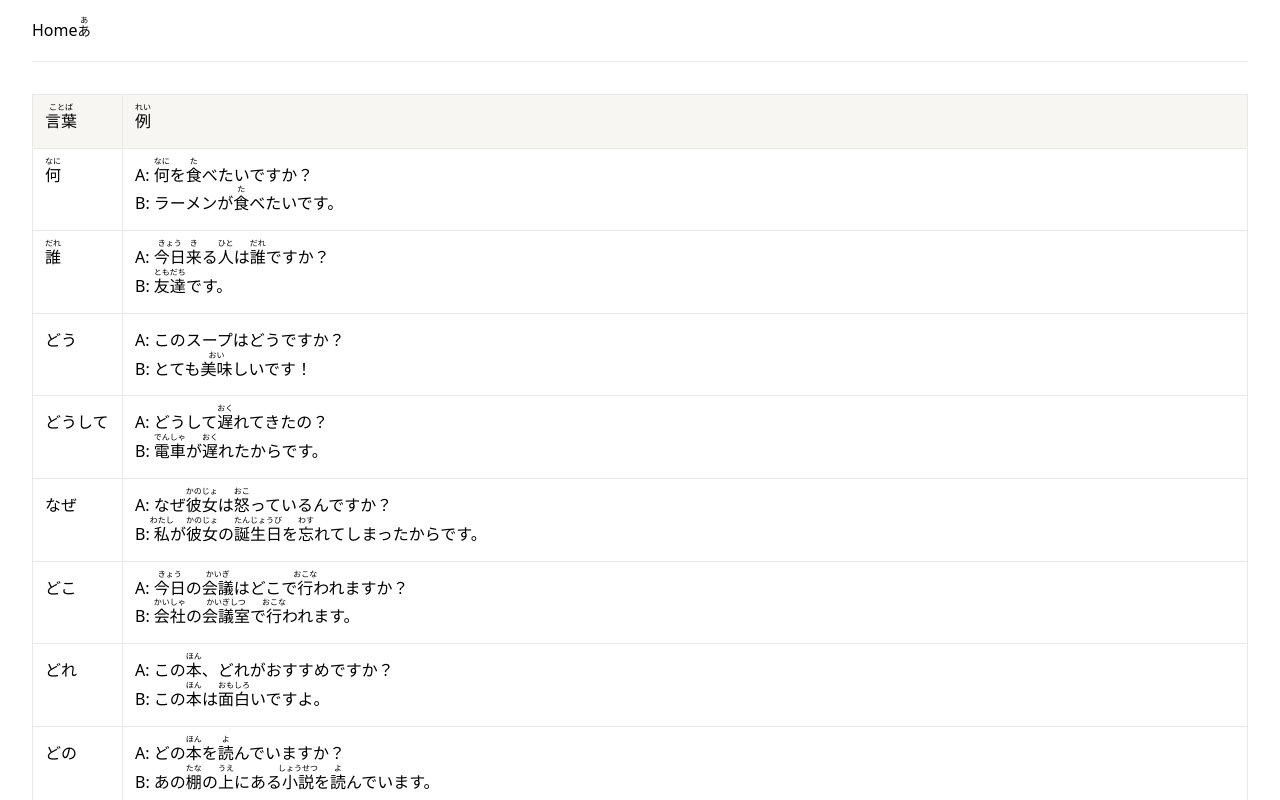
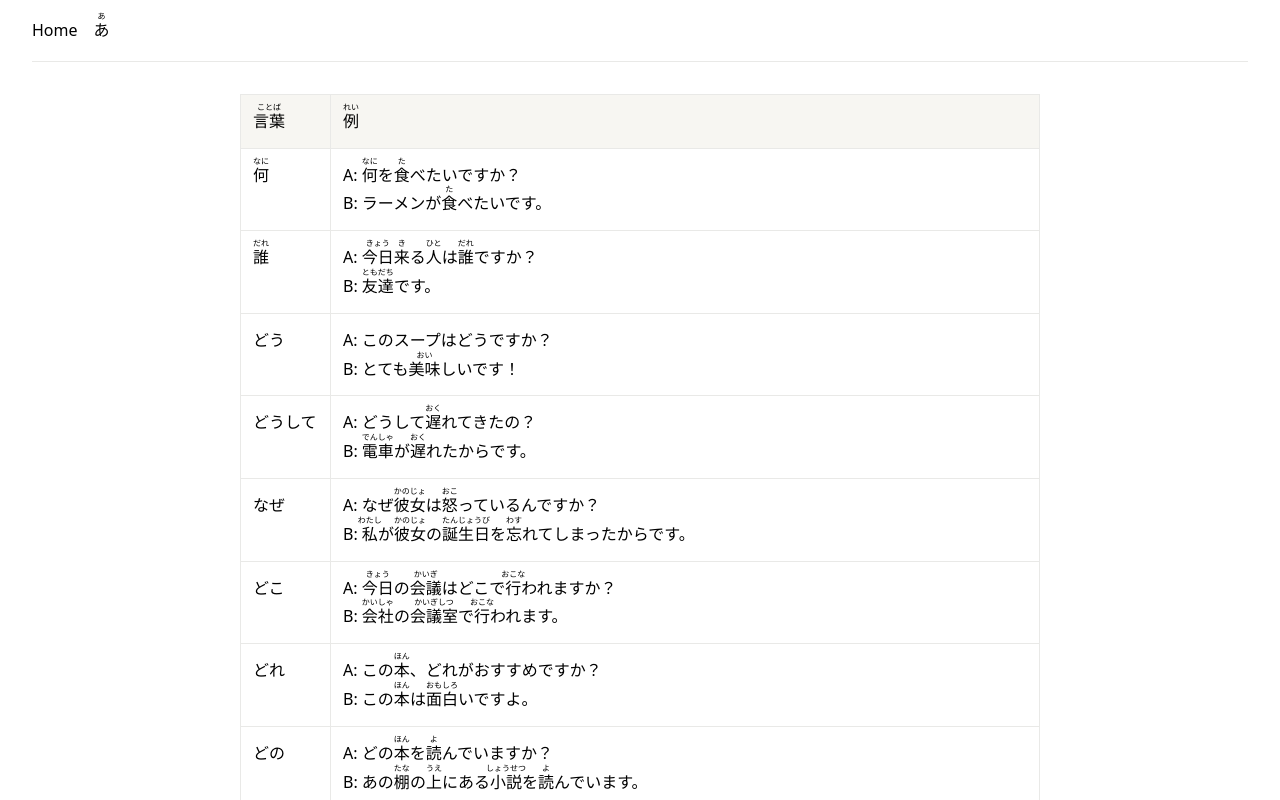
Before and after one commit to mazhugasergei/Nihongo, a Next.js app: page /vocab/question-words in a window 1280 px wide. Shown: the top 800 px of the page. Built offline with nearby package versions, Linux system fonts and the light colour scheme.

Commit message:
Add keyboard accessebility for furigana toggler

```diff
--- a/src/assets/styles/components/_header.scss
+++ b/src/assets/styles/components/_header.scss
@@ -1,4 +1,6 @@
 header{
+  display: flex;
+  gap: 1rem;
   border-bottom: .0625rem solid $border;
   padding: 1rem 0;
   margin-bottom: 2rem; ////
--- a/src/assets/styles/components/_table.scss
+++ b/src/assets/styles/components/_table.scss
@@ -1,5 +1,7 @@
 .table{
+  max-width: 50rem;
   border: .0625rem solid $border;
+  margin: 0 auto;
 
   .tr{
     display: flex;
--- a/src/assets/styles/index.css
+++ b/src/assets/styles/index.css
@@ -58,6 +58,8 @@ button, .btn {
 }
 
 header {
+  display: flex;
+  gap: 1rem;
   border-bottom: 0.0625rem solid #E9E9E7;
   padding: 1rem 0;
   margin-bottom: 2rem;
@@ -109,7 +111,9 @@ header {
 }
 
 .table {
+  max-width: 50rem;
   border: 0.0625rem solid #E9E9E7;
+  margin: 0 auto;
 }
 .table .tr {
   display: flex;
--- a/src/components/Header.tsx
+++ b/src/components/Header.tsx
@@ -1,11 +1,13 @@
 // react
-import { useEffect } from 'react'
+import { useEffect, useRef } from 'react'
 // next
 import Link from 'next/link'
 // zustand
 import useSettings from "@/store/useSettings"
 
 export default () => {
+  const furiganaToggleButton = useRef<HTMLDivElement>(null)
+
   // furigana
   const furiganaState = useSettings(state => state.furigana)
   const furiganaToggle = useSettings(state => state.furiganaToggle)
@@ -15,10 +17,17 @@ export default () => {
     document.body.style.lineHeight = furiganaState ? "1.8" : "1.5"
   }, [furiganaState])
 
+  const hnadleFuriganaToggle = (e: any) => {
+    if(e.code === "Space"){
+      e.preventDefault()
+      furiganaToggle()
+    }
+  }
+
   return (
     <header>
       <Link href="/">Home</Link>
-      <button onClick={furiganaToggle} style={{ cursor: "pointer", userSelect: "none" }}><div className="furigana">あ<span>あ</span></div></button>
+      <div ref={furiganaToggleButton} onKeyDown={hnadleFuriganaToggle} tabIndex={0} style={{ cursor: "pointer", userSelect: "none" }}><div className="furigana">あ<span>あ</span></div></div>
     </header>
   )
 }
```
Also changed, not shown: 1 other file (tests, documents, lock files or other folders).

--------------------

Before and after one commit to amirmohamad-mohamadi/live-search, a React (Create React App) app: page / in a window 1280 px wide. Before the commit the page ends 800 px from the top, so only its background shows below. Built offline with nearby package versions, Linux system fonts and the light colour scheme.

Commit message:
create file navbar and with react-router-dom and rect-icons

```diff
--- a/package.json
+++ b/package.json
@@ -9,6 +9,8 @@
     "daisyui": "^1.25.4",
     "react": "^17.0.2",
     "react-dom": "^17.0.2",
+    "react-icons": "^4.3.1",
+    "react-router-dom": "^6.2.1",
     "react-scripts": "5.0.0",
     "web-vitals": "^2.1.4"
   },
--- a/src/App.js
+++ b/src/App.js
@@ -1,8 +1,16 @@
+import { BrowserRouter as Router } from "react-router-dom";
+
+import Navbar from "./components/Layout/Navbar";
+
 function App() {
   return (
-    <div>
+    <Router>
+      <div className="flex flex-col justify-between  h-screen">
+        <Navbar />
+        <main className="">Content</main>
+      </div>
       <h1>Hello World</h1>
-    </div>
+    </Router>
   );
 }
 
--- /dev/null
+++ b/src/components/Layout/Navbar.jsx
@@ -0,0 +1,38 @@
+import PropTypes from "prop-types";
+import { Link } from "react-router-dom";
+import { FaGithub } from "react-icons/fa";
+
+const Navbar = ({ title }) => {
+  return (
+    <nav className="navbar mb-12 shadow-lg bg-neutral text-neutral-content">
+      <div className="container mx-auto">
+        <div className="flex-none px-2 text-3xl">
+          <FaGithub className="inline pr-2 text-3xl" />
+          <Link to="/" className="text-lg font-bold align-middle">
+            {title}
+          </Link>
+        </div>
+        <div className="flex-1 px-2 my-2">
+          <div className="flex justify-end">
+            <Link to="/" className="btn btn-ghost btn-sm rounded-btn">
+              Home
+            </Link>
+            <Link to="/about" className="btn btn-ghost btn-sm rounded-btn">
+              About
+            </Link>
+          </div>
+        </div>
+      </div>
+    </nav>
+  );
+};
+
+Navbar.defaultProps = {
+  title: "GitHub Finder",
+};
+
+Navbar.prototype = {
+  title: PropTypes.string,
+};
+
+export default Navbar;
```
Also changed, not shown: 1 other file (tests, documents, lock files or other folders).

--------------------

DIRECTIONS FOR THIS TASK: Give the number of lines that contain "export" in the material above, with no other text.

EXERCISE RESULT: 3